*** Input
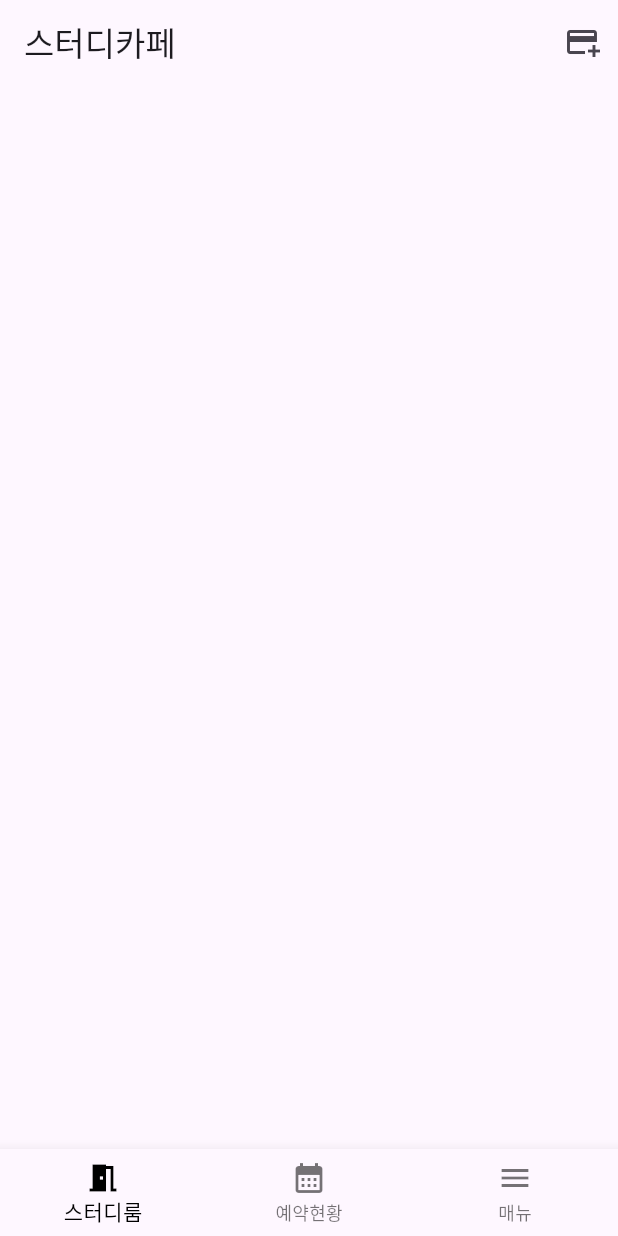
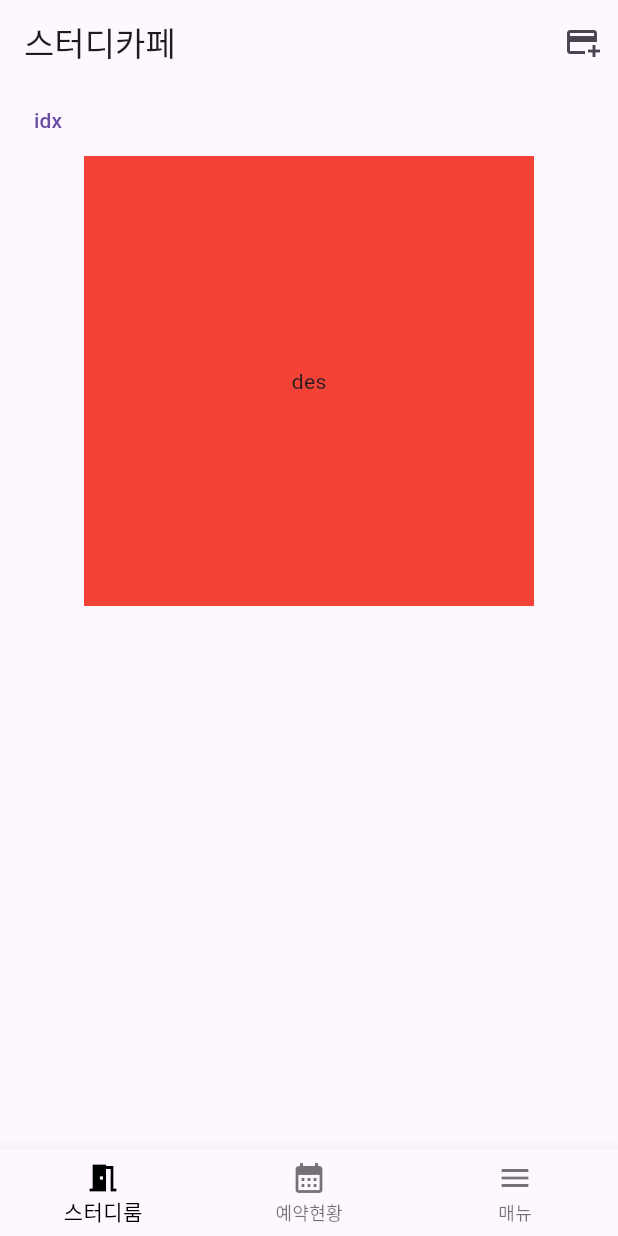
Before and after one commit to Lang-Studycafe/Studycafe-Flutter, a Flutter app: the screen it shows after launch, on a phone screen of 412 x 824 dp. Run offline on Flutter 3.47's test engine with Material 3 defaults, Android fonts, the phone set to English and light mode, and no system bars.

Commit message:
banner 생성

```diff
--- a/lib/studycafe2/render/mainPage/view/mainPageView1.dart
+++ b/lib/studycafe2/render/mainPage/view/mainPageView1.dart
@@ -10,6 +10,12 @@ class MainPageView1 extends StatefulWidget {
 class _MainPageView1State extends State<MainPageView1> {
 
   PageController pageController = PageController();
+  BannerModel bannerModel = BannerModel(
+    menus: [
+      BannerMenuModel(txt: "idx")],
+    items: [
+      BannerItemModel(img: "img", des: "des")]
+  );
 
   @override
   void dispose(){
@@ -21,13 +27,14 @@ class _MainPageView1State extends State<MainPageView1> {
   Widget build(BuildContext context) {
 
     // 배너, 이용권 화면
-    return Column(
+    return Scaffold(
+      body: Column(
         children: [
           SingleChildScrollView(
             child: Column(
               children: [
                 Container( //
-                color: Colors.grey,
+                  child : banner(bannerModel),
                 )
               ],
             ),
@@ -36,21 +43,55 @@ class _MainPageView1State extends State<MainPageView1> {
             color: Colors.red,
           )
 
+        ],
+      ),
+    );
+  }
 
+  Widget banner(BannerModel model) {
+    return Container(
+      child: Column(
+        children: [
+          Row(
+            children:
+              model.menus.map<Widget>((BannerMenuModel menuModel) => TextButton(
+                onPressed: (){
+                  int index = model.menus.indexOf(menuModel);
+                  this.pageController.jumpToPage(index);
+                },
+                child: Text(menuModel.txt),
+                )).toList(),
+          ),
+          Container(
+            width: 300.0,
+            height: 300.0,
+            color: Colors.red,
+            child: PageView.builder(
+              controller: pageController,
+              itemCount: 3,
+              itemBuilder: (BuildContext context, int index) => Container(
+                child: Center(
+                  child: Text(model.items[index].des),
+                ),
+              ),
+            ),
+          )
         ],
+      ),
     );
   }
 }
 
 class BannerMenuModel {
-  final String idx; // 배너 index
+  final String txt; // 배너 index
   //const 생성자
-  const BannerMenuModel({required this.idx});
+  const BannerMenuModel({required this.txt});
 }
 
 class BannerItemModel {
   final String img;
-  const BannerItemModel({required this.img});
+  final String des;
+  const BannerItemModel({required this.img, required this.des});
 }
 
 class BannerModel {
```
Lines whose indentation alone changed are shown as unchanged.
******
The lines holding the word "class" are the answer. Find them in the entries and copy them.

**Exercise result:**
@@ -10,6 +10,12 @@ class MainPageView1 extends StatefulWidget {
 class _MainPageView1State extends State<MainPageView1> {
@@ -21,13 +27,14 @@ class _MainPageView1State extends State<MainPageView1> {
@@ -36,21 +43,55 @@ class _MainPageView1State extends State<MainPageView1> {
 class BannerMenuModel {
 class BannerItemModel {
 class BannerModel {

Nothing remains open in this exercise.